nyc skylineSince the New York Public Service Commission (Commission) opened its Reforming the Energy Vision (REV) proceeding in the spring to modernize the state’s electricity system, a lot has happened. Namely, New York utilities are already working to align themselves with the broad objectives outlined in the REV proceeding. Here is an overview of efforts by the state’s big players:

CON EDISON – Brooklyn/Queens Demand Management Program

Growth in electricity demand in parts of Brooklyn and Queens is taxing infrastructure and will require action from Con Edison to ensure reliability. Con Edison could pursue a costly $1 billion substation upgrade to meet this rising demand.

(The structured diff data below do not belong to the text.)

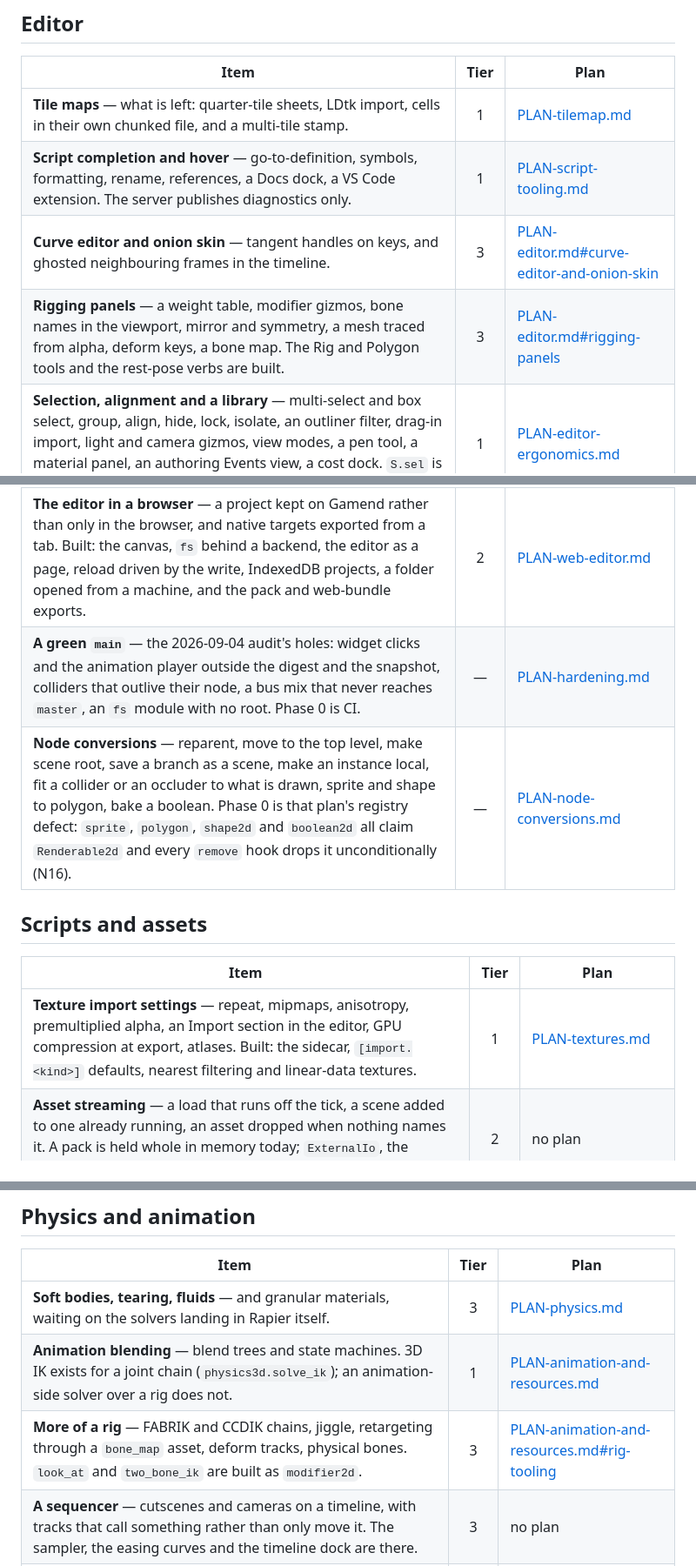
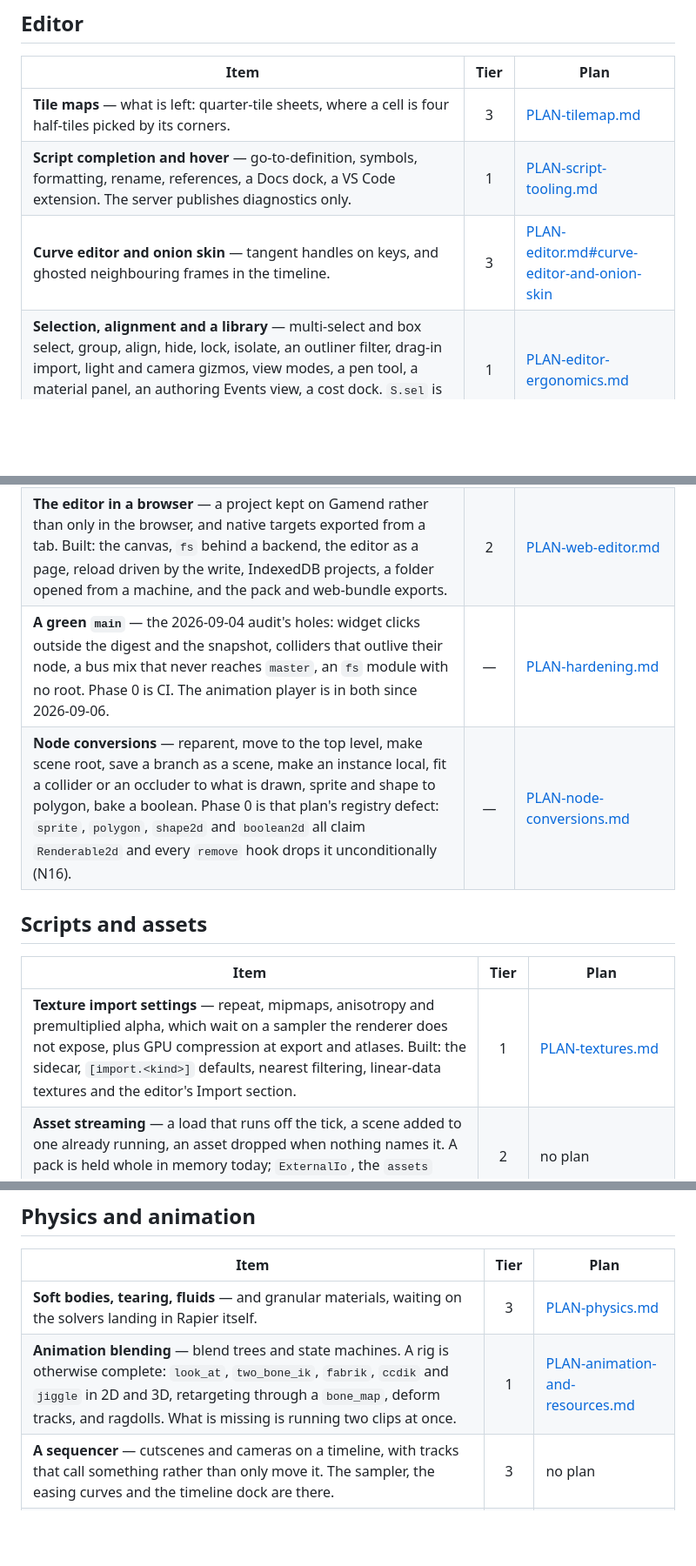
Before and after one commit to balaurengine/balaur, a Markdown page: docs/ROADMAP.md, 3 parts joined by grey strips. Shown at 87% size. GitHub-like rendering; blank space fills up the shorter version.

```diff
--- a/docs/ROADMAP.md
+++ b/docs/ROADMAP.md
@@ -24,21 +24,20 @@ the rows below.
 
 | Item | Tier | Plan |
 | --- | :-: | --- |
-| **Tile maps** — what is left: quarter-tile sheets, LDtk import, cells in their own chunked file, and a multi-tile stamp. | 1 | [PLAN-tilemap.md](PLAN-tilemap.md) |
+| **Tile maps** — what is left: quarter-tile sheets, where a cell is four half-tiles picked by its corners. | 3 | [PLAN-tilemap.md](PLAN-tilemap.md) |
 | **Script completion and hover** — go-to-definition, symbols, formatting, rename, references, a Docs dock, a VS Code extension. The server publishes diagnostics only. | 1 | [PLAN-script-tooling.md](PLAN-script-tooling.md) |
 | **Curve editor and onion skin** — tangent handles on keys, and ghosted neighbouring frames in the timeline. | 3 | [PLAN-editor.md#curve-editor-and-onion-skin](PLAN-editor.md#curve-editor-and-onion-skin) |
-| **Rigging panels** — a weight table, modifier gizmos, bone names in the viewport, mirror and symmetry, a mesh traced from alpha, deform keys, a bone map. The Rig and Polygon tools and the rest-pose verbs are built. | 3 | [PLAN-editor.md#rigging-panels](PLAN-editor.md#rigging-panels) |
 | **Selection, alignment and a library** — multi-select and box select, group, align, hide, lock, isolate, an outliner filter, drag-in import, light and camera gizmos, view modes, a pen tool, a material panel, an authoring Events view, a cost dock. `S.sel` is one index today. | 1 | [PLAN-editor-ergonomics.md](PLAN-editor-ergonomics.md) |
 | **Network dock and Play as two** — two peers started from the editor, with the link and its stats in a dock. | 2 | [PLAN-sessions.md#3-steps](PLAN-sessions.md#3-steps) |
 | **The editor in a browser** — a project kept on Gamend rather than only in the browser, and native targets exported from a tab. Built: the canvas, `fs` behind a backend, the editor as a page, reload driven by the write, IndexedDB projects, a folder opened from a machine, and the pack and web-bundle exports. | 2 | [PLAN-web-editor.md](PLAN-web-editor.md) |
-| **A green `main`** — the 2026-09-04 audit's holes: widget clicks and the animation player outside the digest and the snapshot, colliders that outlive their node, a bus mix that never reaches `master`, an `fs` module with no root. Phase 0 is CI. | — | [PLAN-hardening.md](PLAN-hardening.md) |
+| **A green `main`** — the 2026-09-04 audit's holes: widget clicks outside the digest and the snapshot, colliders that outlive their node, a bus mix that never reaches `master`, an `fs` module with no root. Phase 0 is CI. The animation player is in both since 2026-09-06. | — | [PLAN-hardening.md](PLAN-hardening.md) |
 | **Node conversions** — reparent, move to the top level, make scene root, save a branch as a scene, make an instance local, fit a collider or an occluder to what is drawn, sprite and shape to polygon, bake a boolean. Phase 0 is that plan's registry defect: `sprite`, `polygon`, `shape2d` and `boolean2d` all claim `Renderable2d` and every `remove` hook drops it unconditionally (N16). | — | [PLAN-node-conversions.md](PLAN-node-conversions.md) |
 
 ## Scripts and assets
 
 | Item | Tier | Plan |
 | --- | :-: | --- |
-| **Texture import settings** — repeat, mipmaps, anisotropy, premultiplied alpha, an Import section in the editor, GPU compression at export, atlases. Built: the sidecar, `[import.<kind>]` defaults, nearest filtering and linear-data textures. | 1 | [PLAN-textures.md](PLAN-textures.md) |
+| **Texture import settings** — repeat, mipmaps, anisotropy and premultiplied alpha, which wait on a sampler the renderer does not expose, plus GPU compression at export and atlases. Built: the sidecar, `[import.<kind>]` defaults, nearest filtering, linear-data textures and the editor's Import section. | 1 | [PLAN-textures.md](PLAN-textures.md) |
 | **Asset streaming** — a load that runs off the tick, a scene added to one already running, an asset dropped when nothing names it. A pack is held whole in memory today; `ExternalIo`, the `assets` cache and pack hashing are the pieces. | 2 | no plan |
 | **Extensions, tier two** — components, systems and calling back into scripts, across the C boundary. | 3 | [PLAN-c-api.md#what-tier-1-does-not-do](PLAN-c-api.md#what-tier-1-does-not-do) |
 | **`#[export]` on a script constant** — in place of the `exports` table. | — | [PLAN-scripting.md](PLAN-scripting.md) |
@@ -48,8 +47,7 @@ the rows below.
 | Item | Tier | Plan |
 | --- | :-: | --- |
 | **Soft bodies, tearing, fluids** — and granular materials, waiting on the solvers landing in Rapier itself. | 3 | [PLAN-physics.md](PLAN-physics.md) |
-| **Animation blending** — blend trees and state machines. 3D IK exists for a joint chain (`physics3d.solve_ik`); an animation-side solver over a rig does not. | 1 | [PLAN-animation-and-resources.md](PLAN-animation-and-resources.md) |
-| **More of a rig** — FABRIK and CCDIK chains, jiggle, retargeting through a `bone_map` asset, deform tracks, physical bones. `look_at` and `two_bone_ik` are built as `modifier2d`. | 3 | [PLAN-animation-and-resources.md#rig-tooling](PLAN-animation-and-resources.md#rig-tooling) |
+| **Animation blending** — blend trees and state machines. A rig is otherwise complete: `look_at`, `two_bone_ik`, `fabrik`, `ccdik` and `jiggle` in 2D and 3D, retargeting through a `bone_map`, deform tracks, and ragdolls. What is missing is running two clips at once. | 1 | [PLAN-animation-and-resources.md](PLAN-animation-and-resources.md) |
 | **A sequencer** — cutscenes and cameras on a timeline, with tracks that call something rather than only move it. The sampler, the easing curves and the timeline dock are there. | 3 | no plan |
 | **Pause, time scale and smooth frames** — a `process` mode per subtree, time scale, interpolation between fixed steps, `max_fps`, vsync, a tick rate setting. | 1 | [PLAN-time.md](PLAN-time.md) |
 | **The rest of rapier** — named collision layers, solver tuning carried in a recording's header, and a solver that actually threads. Everything else rapier has is built; a `f64` world is **not planned**, and `parallel` is inert until the physics hooks stop calling scripts. | — | [PLAN-rapier.md](PLAN-rapier.md) |
```
Also changed, not shown: CHANGELOG.md (+5 -2 lines), docs/PLAN-tilemap.md (+11 -9 lines).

Instead, the utility is slashing needed investment by half and plans to invest around $500 million – $305 million in traditional utility investments and $200 million clean energy resources – to address the area’s growing energy needs as part of its Brooklyn/Queens Demand Management program. Measures include:

  • Demand Response (a tool that pays customers to conserve energy when the electric grid is stressed): A new demand response system from energy services provider Alstom, which would allow 3.3 million customers to be compensated for the value they provide to the grid.
  • Energy Storage: Battery-based energy storage for electricity produced when electricity demand is low (off-peak hours) for use when demand is high (peak periods), easing the burden on the electric grid at those times.
  • Microgrids (which generate electricity nearby or on-site where it’s consumed): The development of microgrids to improve resiliency and enable the aforementioned demand response system.
  • Electric Grid Resilience and Optimization: Expanded use of smart meters, which provide detailed electricity use data throughout the day, will improve response time to power outages and give customers more control over their energy usage.

Read More »

Posted in Clean Energy, Demand Response, Energy Efficiency, Energy Storage, New York, Renewable Energy, Utility Business Models / Also tagged | Read 2 Responses